- _Edit difference data_
########################################

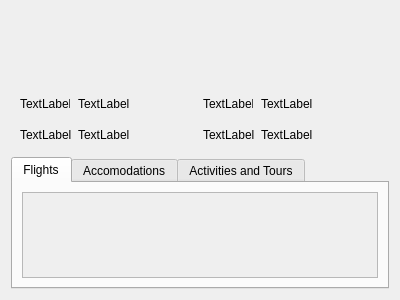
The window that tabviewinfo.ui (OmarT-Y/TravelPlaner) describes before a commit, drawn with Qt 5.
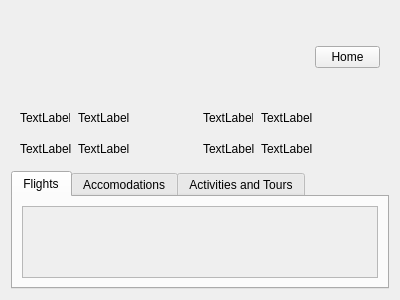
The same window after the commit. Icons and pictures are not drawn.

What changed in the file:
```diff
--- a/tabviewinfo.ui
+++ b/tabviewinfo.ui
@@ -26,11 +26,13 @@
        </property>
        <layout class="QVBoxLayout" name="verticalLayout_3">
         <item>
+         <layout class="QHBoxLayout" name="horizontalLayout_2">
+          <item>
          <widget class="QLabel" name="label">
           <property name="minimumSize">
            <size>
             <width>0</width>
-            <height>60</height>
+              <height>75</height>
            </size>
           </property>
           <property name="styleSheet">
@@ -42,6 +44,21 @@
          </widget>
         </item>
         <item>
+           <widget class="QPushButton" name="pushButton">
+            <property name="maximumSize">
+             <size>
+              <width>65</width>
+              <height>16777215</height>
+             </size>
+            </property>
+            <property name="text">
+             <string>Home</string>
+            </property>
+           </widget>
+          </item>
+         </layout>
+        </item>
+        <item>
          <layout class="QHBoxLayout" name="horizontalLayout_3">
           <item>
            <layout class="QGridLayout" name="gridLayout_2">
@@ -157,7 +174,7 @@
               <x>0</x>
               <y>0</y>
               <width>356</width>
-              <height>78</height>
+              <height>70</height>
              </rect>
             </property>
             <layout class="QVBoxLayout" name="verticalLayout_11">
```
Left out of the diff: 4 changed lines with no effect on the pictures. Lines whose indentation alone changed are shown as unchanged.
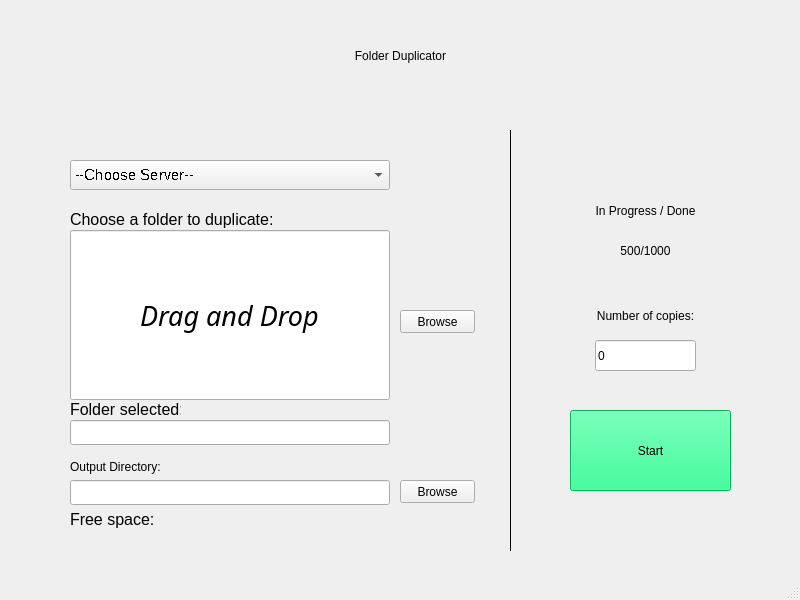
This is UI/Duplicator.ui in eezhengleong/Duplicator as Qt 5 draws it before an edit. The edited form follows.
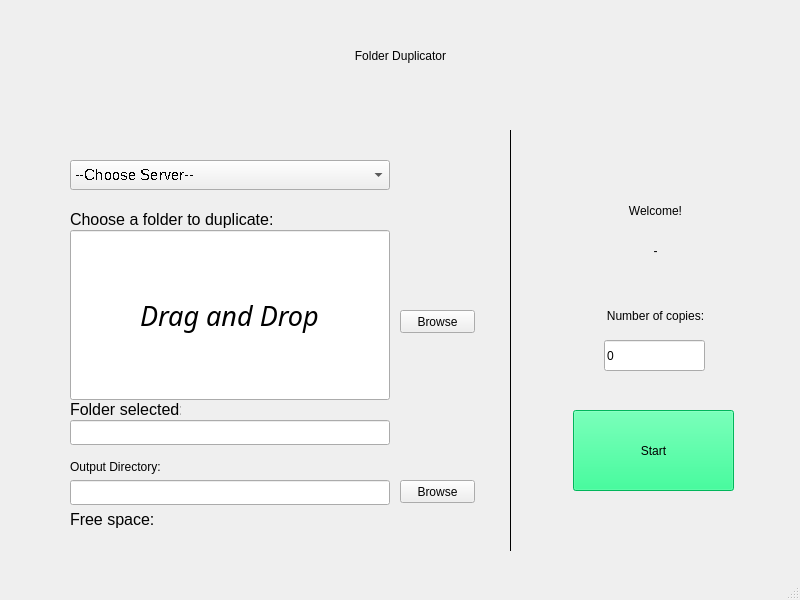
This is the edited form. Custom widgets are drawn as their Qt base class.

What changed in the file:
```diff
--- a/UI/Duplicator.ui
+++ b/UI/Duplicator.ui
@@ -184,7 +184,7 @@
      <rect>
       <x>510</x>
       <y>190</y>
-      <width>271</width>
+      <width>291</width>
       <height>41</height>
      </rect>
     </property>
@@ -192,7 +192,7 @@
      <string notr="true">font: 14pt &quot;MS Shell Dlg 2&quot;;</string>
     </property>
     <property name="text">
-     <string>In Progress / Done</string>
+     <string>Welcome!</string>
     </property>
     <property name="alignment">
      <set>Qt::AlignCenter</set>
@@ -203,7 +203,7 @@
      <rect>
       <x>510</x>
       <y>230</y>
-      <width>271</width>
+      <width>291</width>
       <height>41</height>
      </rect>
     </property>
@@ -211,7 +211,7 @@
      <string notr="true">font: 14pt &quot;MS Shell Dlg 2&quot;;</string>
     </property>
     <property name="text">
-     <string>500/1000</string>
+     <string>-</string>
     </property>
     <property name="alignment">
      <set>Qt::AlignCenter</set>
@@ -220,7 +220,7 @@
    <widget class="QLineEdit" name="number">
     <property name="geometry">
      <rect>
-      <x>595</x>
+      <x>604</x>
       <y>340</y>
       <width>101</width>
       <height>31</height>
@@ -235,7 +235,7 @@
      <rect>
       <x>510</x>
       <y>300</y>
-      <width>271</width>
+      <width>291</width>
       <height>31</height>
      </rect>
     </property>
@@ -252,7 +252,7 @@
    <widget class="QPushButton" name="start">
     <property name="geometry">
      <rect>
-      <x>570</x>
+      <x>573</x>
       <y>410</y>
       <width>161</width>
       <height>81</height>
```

########################################

- _EXERCISE OBJECTIVE_
Print the records exactly and omit all pictures.

- _RESPONSE TO THE TASK_
The window that tabviewinfo.ui (OmarT-Y/TravelPlaner) describes before a commit, drawn with Qt 5.
The same window after the commit. Icons and pictures are not drawn.

What changed in the file:
```diff
--- a/tabviewinfo.ui
+++ b/tabviewinfo.ui
@@ -26,11 +26,13 @@
        </property>
        <layout class="QVBoxLayout" name="verticalLayout_3">
         <item>
+         <layout class="QHBoxLayout" name="horizontalLayout_2">
+          <item>
          <widget class="QLabel" name="label">
           <property name="minimumSize">
            <size>
             <width>0</width>
-            <height>60</height>
+              <height>75</height>
            </size>
           </property>
           <property name="styleSheet">
@@ -42,6 +44,21 @@
          </widget>
         </item>
         <item>
+           <widget class="QPushButton" name="pushButton">
+            <property name="maximumSize">
+             <size>
+              <width>65</width>
+              <height>16777215</height>
+             </size>
+            </property>
+            <property name="text">
+             <string>Home</string>
+            </property>
+           </widget>
+          </item>
+         </layout>
+        </item>
+        <item>
          <layout class="QHBoxLayout" name="horizontalLayout_3">
           <item>
            <layout class="QGridLayout" name="gridLayout_2">
@@ -157,7 +174,7 @@
               <x>0</x>
               <y>0</y>
               <width>356</width>
-              <height>78</height>
+              <height>70</height>
              </rect>
             </property>
             <layout class="QVBoxLayout" name="verticalLayout_11">
```
Left out of the diff: 4 changed lines with no effect on the pictures. Lines whose indentation alone changed are shown as unchanged.
This is UI/Duplicator.ui in eezhengleong/Duplicator as Qt 5 draws it before an edit. The edited form follows.
This is the edited form. Custom widgets are drawn as their Qt base class.

What changed in the file:
```diff
--- a/UI/Duplicator.ui
+++ b/UI/Duplicator.ui
@@ -184,7 +184,7 @@
      <rect>
       <x>510</x>
       <y>190</y>
-      <width>271</width>
+      <width>291</width>
       <height>41</height>
      </rect>
     </property>
@@ -192,7 +192,7 @@
      <string notr="true">font: 14pt &quot;MS Shell Dlg 2&quot;;</string>
     </property>
     <property name="text">
-     <string>In Progress / Done</string>
+     <string>Welcome!</string>
     </property>
     <property name="alignment">
      <set>Qt::AlignCenter</set>
@@ -203,7 +203,7 @@
      <rect>
       <x>510</x>
       <y>230</y>
-      <width>271</width>
+      <width>291</width>
       <height>41</height>
      </rect>
     </property>
@@ -211,7 +211,7 @@
      <string notr="true">font: 14pt &quot;MS Shell Dlg 2&quot;;</string>
     </property>
     <property name="text">
-     <string>500/1000</string>
+     <string>-</string>
     </property>
     <property name="alignment">
      <set>Qt::AlignCenter</set>
@@ -220,7 +220,7 @@
    <widget class="QLineEdit" name="number">
     <property name="geometry">
      <rect>
-      <x>595</x>
+      <x>604</x>
       <y>340</y>
       <width>101</width>
       <height>31</height>
@@ -235,7 +235,7 @@
      <rect>
       <x>510</x>
       <y>300</y>
-      <width>271</width>
+      <width>291</width>
       <height>31</height>
      </rect>
     </property>
@@ -252,7 +252,7 @@
    <widget class="QPushButton" name="start">
     <property name="geometry">
      <rect>
-      <x>570</x>
+      <x>573</x>
       <y>410</y>
       <width>161</width>
       <height>81</height>
```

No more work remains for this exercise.